[Exercise description] One exact copy of the listing, minus the images, is the required answer.

*** Data for processing ***

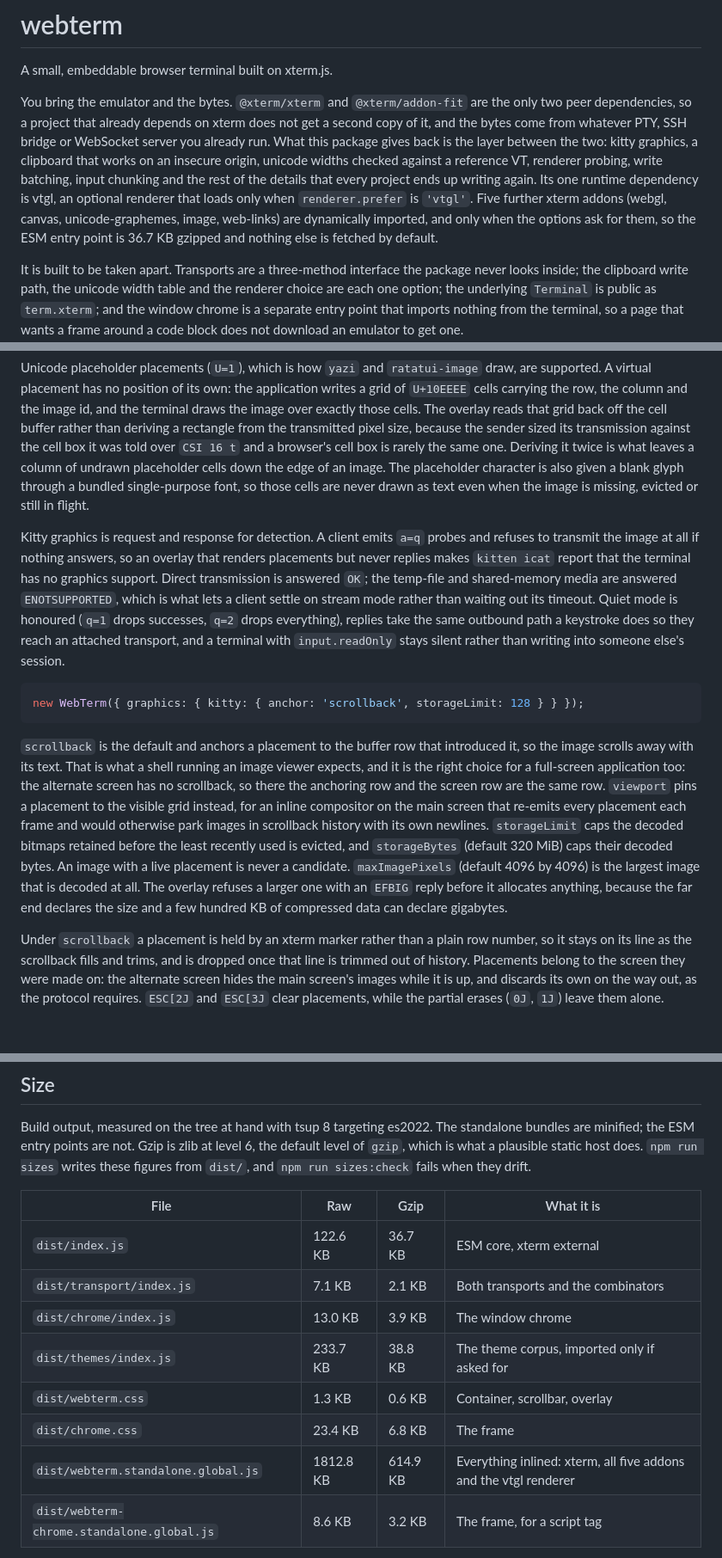
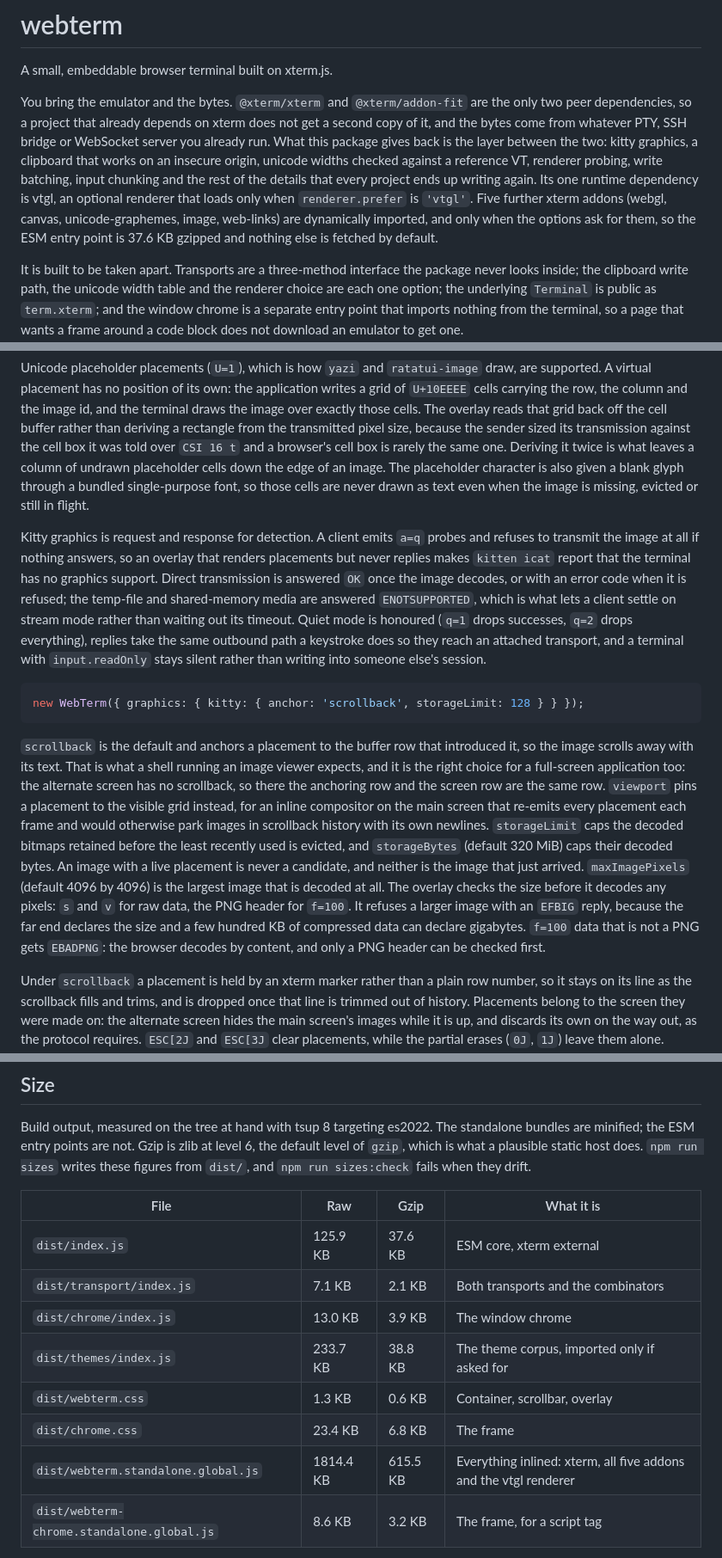
Before and after one commit to Gaurav-Gosain/webterm, a Markdown page: README.md, 3 parts joined by grey strips. Shown at 86% size. GitHub-like rendering; blank space fills up the shorter version.

Commit message:
docs(readme): describe the kitty replies and refresh the size figures

````diff
--- a/README.md
+++ b/README.md
@@ -6,7 +6,7 @@
 
 A small, embeddable browser terminal built on xterm.js.
 
-You bring the emulator and the bytes. `@xterm/xterm` and `@xterm/addon-fit` are the only two peer dependencies, so a project that already depends on xterm does not get a second copy of it, and the bytes come from whatever PTY, SSH bridge or WebSocket server you already run. What this package gives back is the layer between the two: kitty graphics, a clipboard that works on an insecure origin, unicode widths checked against a reference VT, renderer probing, write batching, input chunking and the rest of the details that every project ends up writing again. Its one runtime dependency is vtgl, an optional renderer that loads only when `renderer.prefer` is `'vtgl'`. Five further xterm addons (webgl, canvas, unicode-graphemes, image, web-links) are dynamically imported, and only when the options ask for them, so the ESM entry point is <!-- size:dist/index.js:gzip -->36.7 KB<!-- /size --> gzipped and nothing else is fetched by default.
+You bring the emulator and the bytes. `@xterm/xterm` and `@xterm/addon-fit` are the only two peer dependencies, so a project that already depends on xterm does not get a second copy of it, and the bytes come from whatever PTY, SSH bridge or WebSocket server you already run. What this package gives back is the layer between the two: kitty graphics, a clipboard that works on an insecure origin, unicode widths checked against a reference VT, renderer probing, write batching, input chunking and the rest of the details that every project ends up writing again. Its one runtime dependency is vtgl, an optional renderer that loads only when `renderer.prefer` is `'vtgl'`. Five further xterm addons (webgl, canvas, unicode-graphemes, image, web-links) are dynamically imported, and only when the options ask for them, so the ESM entry point is <!-- size:dist/index.js:gzip -->37.6 KB<!-- /size --> gzipped and nothing else is fetched by default.
 
 It is built to be taken apart. Transports are a three-method interface the package never looks inside; the clipboard write path, the unicode width table and the renderer choice are each one option; the underlying `Terminal` is public as `term.xterm`; and the window chrome is a separate entry point that imports nothing from the terminal, so a page that wants a frame around a code block does not download an emulator to get one.
 
@@ -470,13 +470,13 @@ Out of scope by design: animation (`a=f`, `a=a`, `a=c`) and file, temp-file and
 
 Unicode placeholder placements (`U=1`), which is how `yazi` and `ratatui-image` draw, are supported. A virtual placement has no position of its own: the application writes a grid of `U+10EEEE` cells carrying the row, the column and the image id, and the terminal draws the image over exactly those cells. The overlay reads that grid back off the cell buffer rather than deriving a rectangle from the transmitted pixel size, because the sender sized its transmission against the cell box it was told over `CSI 16 t` and a browser's cell box is rarely the same one. Deriving it twice is what leaves a column of undrawn placeholder cells down the edge of an image. The placeholder character is also given a blank glyph through a bundled single-purpose font, so those cells are never drawn as text even when the image is missing, evicted or still in flight.
 
-Kitty graphics is request and response for detection. A client emits `a=q` probes and refuses to transmit the image at all if nothing answers, so an overlay that renders placements but never replies makes `kitten icat` report that the terminal has no graphics support. Direct transmission is answered `OK`; the temp-file and shared-memory media are answered `ENOTSUPPORTED`, which is what lets a client settle on stream mode rather than waiting out its timeout. Quiet mode is honoured (`q=1` drops successes, `q=2` drops everything), replies take the same outbound path a keystroke does so they reach an attached transport, and a terminal with `input.readOnly` stays silent rather than writing into someone else's session.
+Kitty graphics is request and response for detection. A client emits `a=q` probes and refuses to transmit the image at all if nothing answers, so an overlay that renders placements but never replies makes `kitten icat` report that the terminal has no graphics support. Direct transmission is answered `OK` once the image decodes, or with an error code when it is refused; the temp-file and shared-memory media are answered `ENOTSUPPORTED`, which is what lets a client settle on stream mode rather than waiting out its timeout. Quiet mode is honoured (`q=1` drops successes, `q=2` drops everything), replies take the same outbound path a keystroke does so they reach an attached transport, and a terminal with `input.readOnly` stays silent rather than writing into someone else's session.
 
 ```ts
 new WebTerm({ graphics: { kitty: { anchor: 'scrollback', storageLimit: 128 } } });
 ```
 
-`scrollback` is the default and anchors a placement to the buffer row that introduced it, so the image scrolls away with its text. That is what a shell running an image viewer expects, and it is the right choice for a full-screen application too: the alternate screen has no scrollback, so there the anchoring row and the screen row are the same row. `viewport` pins a placement to the visible grid instead, for an inline compositor on the main screen that re-emits every placement each frame and would otherwise park images in scrollback history with its own newlines. `storageLimit` caps the decoded bitmaps retained before the least recently used is evicted, and `storageBytes` (default 320 MiB) caps their decoded bytes. An image with a live placement is never a candidate. `maxImagePixels` (default 4096 by 4096) is the largest image that is decoded at all. The overlay refuses a larger one with an `EFBIG` reply before it allocates anything, because the far end declares the size and a few hundred KB of compressed data can declare gigabytes.
+`scrollback` is the default and anchors a placement to the buffer row that introduced it, so the image scrolls away with its text. That is what a shell running an image viewer expects, and it is the right choice for a full-screen application too: the alternate screen has no scrollback, so there the anchoring row and the screen row are the same row. `viewport` pins a placement to the visible grid instead, for an inline compositor on the main screen that re-emits every placement each frame and would otherwise park images in scrollback history with its own newlines. `storageLimit` caps the decoded bitmaps retained before the least recently used is evicted, and `storageBytes` (default 320 MiB) caps their decoded bytes. An image with a live placement is never a candidate, and neither is the image that just arrived. `maxImagePixels` (default 4096 by 4096) is the largest image that is decoded at all. The overlay checks the size before it decodes any pixels: `s` and `v` for raw data, the PNG header for `f=100`. It refuses a larger image with an `EFBIG` reply, because the far end declares the size and a few hundred KB of compressed data can declare gigabytes. `f=100` data that is not a PNG gets `EBADPNG`: the browser decodes by content, and only a PNG header can be checked first.
 
 Under `scrollback` a placement is held by an xterm marker rather than a plain row number, so it stays on its line as the scrollback fills and trims, and is dropped once that line is trimmed out of history. Placements belong to the screen they were made on: the alternate screen hides the main screen's images while it is up, and discards its own on the way out, as the protocol requires. `ESC[2J` and `ESC[3J` clear placements, while the partial erases (`0J`, `1J`) leave them alone.
 
@@ -605,13 +605,13 @@ Build output, measured on the tree at hand with tsup 8 targeting es2022. The sta
 <!-- sizes:begin -->
 | File | Raw | Gzip | What it is |
 | --- | --- | --- | --- |
-| `dist/index.js` | 122.6 KB | 36.7 KB | ESM core, xterm external |
+| `dist/index.js` | 125.9 KB | 37.6 KB | ESM core, xterm external |
 | `dist/transport/index.js` | 7.1 KB | 2.1 KB | Both transports and the combinators |
 | `dist/chrome/index.js` | 13.0 KB | 3.9 KB | The window chrome |
 | `dist/themes/index.js` | 233.7 KB | 38.8 KB | The theme corpus, imported only if asked for |
 | `dist/webterm.css` | 1.3 KB | 0.6 KB | Container, scrollbar, overlay |
 | `dist/chrome.css` | 23.4 KB | 6.8 KB | The frame |
-| `dist/webterm.standalone.global.js` | 1812.8 KB | 614.9 KB | Everything inlined: xterm, all five addons and the vtgl renderer |
+| `dist/webterm.standalone.global.js` | 1814.4 KB | 615.5 KB | Everything inlined: xterm, all five addons and the vtgl renderer |
 | `dist/webterm-chrome.standalone.global.js` | 8.6 KB | 3.2 KB | The frame, for a script tag |
 <!-- sizes:end -->
 
````
Also changed, not shown: other parts of README.md (+1 -1 lines).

***

[Solution for this exercise]
Before and after one commit to Gaurav-Gosain/webterm, a Markdown page: README.md, 3 parts joined by grey strips. Shown at 86% size. GitHub-like rendering; blank space fills up the shorter version.

Commit message:
docs(readme): describe the kitty replies and refresh the size figures

````diff
--- a/README.md
+++ b/README.md
@@ -6,7 +6,7 @@
 
 A small, embeddable browser terminal built on xterm.js.
 
-You bring the emulator and the bytes. `@xterm/xterm` and `@xterm/addon-fit` are the only two peer dependencies, so a project that already depends on xterm does not get a second copy of it, and the bytes come from whatever PTY, SSH bridge or WebSocket server you already run. What this package gives back is the layer between the two: kitty graphics, a clipboard that works on an insecure origin, unicode widths checked against a reference VT, renderer probing, write batching, input chunking and the rest of the details that every project ends up writing again. Its one runtime dependency is vtgl, an optional renderer that loads only when `renderer.prefer` is `'vtgl'`. Five further xterm addons (webgl, canvas, unicode-graphemes, image, web-links) are dynamically imported, and only when the options ask for them, so the ESM entry point is <!-- size:dist/index.js:gzip -->36.7 KB<!-- /size --> gzipped and nothing else is fetched by default.
+You bring the emulator and the bytes. `@xterm/xterm` and `@xterm/addon-fit` are the only two peer dependencies, so a project that already depends on xterm does not get a second copy of it, and the bytes come from whatever PTY, SSH bridge or WebSocket server you already run. What this package gives back is the layer between the two: kitty graphics, a clipboard that works on an insecure origin, unicode widths checked against a reference VT, renderer probing, write batching, input chunking and the rest of the details that every project ends up writing again. Its one runtime dependency is vtgl, an optional renderer that loads only when `renderer.prefer` is `'vtgl'`. Five further xterm addons (webgl, canvas, unicode-graphemes, image, web-links) are dynamically imported, and only when the options ask for them, so the ESM entry point is <!-- size:dist/index.js:gzip -->37.6 KB<!-- /size --> gzipped and nothing else is fetched by default.
 
 It is built to be taken apart. Transports are a three-method interface the package never looks inside; the clipboard write path, the unicode width table and the renderer choice are each one option; the underlying `Terminal` is public as `term.xterm`; and the window chrome is a separate entry point that imports nothing from the terminal, so a page that wants a frame around a code block does not download an emulator to get one.
 
@@ -470,13 +470,13 @@ Out of scope by design: animation (`a=f`, `a=a`, `a=c`) and file, temp-file and
 
 Unicode placeholder placements (`U=1`), which is how `yazi` and `ratatui-image` draw, are supported. A virtual placement has no position of its own: the application writes a grid of `U+10EEEE` cells carrying the row, the column and the image id, and the terminal draws the image over exactly those cells. The overlay reads that grid back off the cell buffer rather than deriving a rectangle from the transmitted pixel size, because the sender sized its transmission against the cell box it was told over `CSI 16 t` and a browser's cell box is rarely the same one. Deriving it twice is what leaves a column of undrawn placeholder cells down the edge of an image. The placeholder character is also given a blank glyph through a bundled single-purpose font, so those cells are never drawn as text even when the image is missing, evicted or still in flight.
 
-Kitty graphics is request and response for detection. A client emits `a=q` probes and refuses to transmit the image at all if nothing answers, so an overlay that renders placements but never replies makes `kitten icat` report that the terminal has no graphics support. Direct transmission is answered `OK`; the temp-file and shared-memory media are answered `ENOTSUPPORTED`, which is what lets a client settle on stream mode rather than waiting out its timeout. Quiet mode is honoured (`q=1` drops successes, `q=2` drops everything), replies take the same outbound path a keystroke does so they reach an attached transport, and a terminal with `input.readOnly` stays silent rather than writing into someone else's session.
+Kitty graphics is request and response for detection. A client emits `a=q` probes and refuses to transmit the image at all if nothing answers, so an overlay that renders placements but never replies makes `kitten icat` report that the terminal has no graphics support. Direct transmission is answered `OK` once the image decodes, or with an error code when it is refused; the temp-file and shared-memory media are answered `ENOTSUPPORTED`, which is what lets a client settle on stream mode rather than waiting out its timeout. Quiet mode is honoured (`q=1` drops successes, `q=2` drops everything), replies take the same outbound path a keystroke does so they reach an attached transport, and a terminal with `input.readOnly` stays silent rather than writing into someone else's session.
 
 ```ts
 new WebTerm({ graphics: { kitty: { anchor: 'scrollback', storageLimit: 128 } } });
 ```
 
-`scrollback` is the default and anchors a placement to the buffer row that introduced it, so the image scrolls away with its text. That is what a shell running an image viewer expects, and it is the right choice for a full-screen application too: the alternate screen has no scrollback, so there the anchoring row and the screen row are the same row. `viewport` pins a placement to the visible grid instead, for an inline compositor on the main screen that re-emits every placement each frame and would otherwise park images in scrollback history with its own newlines. `storageLimit` caps the decoded bitmaps retained before the least recently used is evicted, and `storageBytes` (default 320 MiB) caps their decoded bytes. An image with a live placement is never a candidate. `maxImagePixels` (default 4096 by 4096) is the largest image that is decoded at all. The overlay refuses a larger one with an `EFBIG` reply before it allocates anything, because the far end declares the size and a few hundred KB of compressed data can declare gigabytes.
+`scrollback` is the default and anchors a placement to the buffer row that introduced it, so the image scrolls away with its text. That is what a shell running an image viewer expects, and it is the right choice for a full-screen application too: the alternate screen has no scrollback, so there the anchoring row and the screen row are the same row. `viewport` pins a placement to the visible grid instead, for an inline compositor on the main screen that re-emits every placement each frame and would otherwise park images in scrollback history with its own newlines. `storageLimit` caps the decoded bitmaps retained before the least recently used is evicted, and `storageBytes` (default 320 MiB) caps their decoded bytes. An image with a live placement is never a candidate, and neither is the image that just arrived. `maxImagePixels` (default 4096 by 4096) is the largest image that is decoded at all. The overlay checks the size before it decodes any pixels: `s` and `v` for raw data, the PNG header for `f=100`. It refuses a larger image with an `EFBIG` reply, because the far end declares the size and a few hundred KB of compressed data can declare gigabytes. `f=100` data that is not a PNG gets `EBADPNG`: the browser decodes by content, and only a PNG header can be checked first.
 
 Under `scrollback` a placement is held by an xterm marker rather than a plain row number, so it stays on its line as the scrollback fills and trims, and is dropped once that line is trimmed out of history. Placements belong to the screen they were made on: the alternate screen hides the main screen's images while it is up, and discards its own on the way out, as the protocol requires. `ESC[2J` and `ESC[3J` clear placements, while the partial erases (`0J`, `1J`) leave them alone.
 
@@ -605,13 +605,13 @@ Build output, measured on the tree at hand with tsup 8 targeting es2022. The sta
 <!-- sizes:begin -->
 | File | Raw | Gzip | What it is |
 | --- | --- | --- | --- |
-| `dist/index.js` | 122.6 KB | 36.7 KB | ESM core, xterm external |
+| `dist/index.js` | 125.9 KB | 37.6 KB | ESM core, xterm external |
 | `dist/transport/index.js` | 7.1 KB | 2.1 KB | Both transports and the combinators |
 | `dist/chrome/index.js` | 13.0 KB | 3.9 KB | The window chrome |
 | `dist/themes/index.js` | 233.7 KB | 38.8 KB | The theme corpus, imported only if asked for |
 | `dist/webterm.css` | 1.3 KB | 0.6 KB | Container, scrollbar, overlay |
 | `dist/chrome.css` | 23.4 KB | 6.8 KB | The frame |
-| `dist/webterm.standalone.global.js` | 1812.8 KB | 614.9 KB | Everything inlined: xterm, all five addons and the vtgl renderer |
+| `dist/webterm.standalone.global.js` | 1814.4 KB | 615.5 KB | Everything inlined: xterm, all five addons and the vtgl renderer |
 | `dist/webterm-chrome.standalone.global.js` | 8.6 KB | 3.2 KB | The frame, for a script tag |
 <!-- sizes:end -->
 
````
Also changed, not shown: other parts of README.md (+1 -1 lines).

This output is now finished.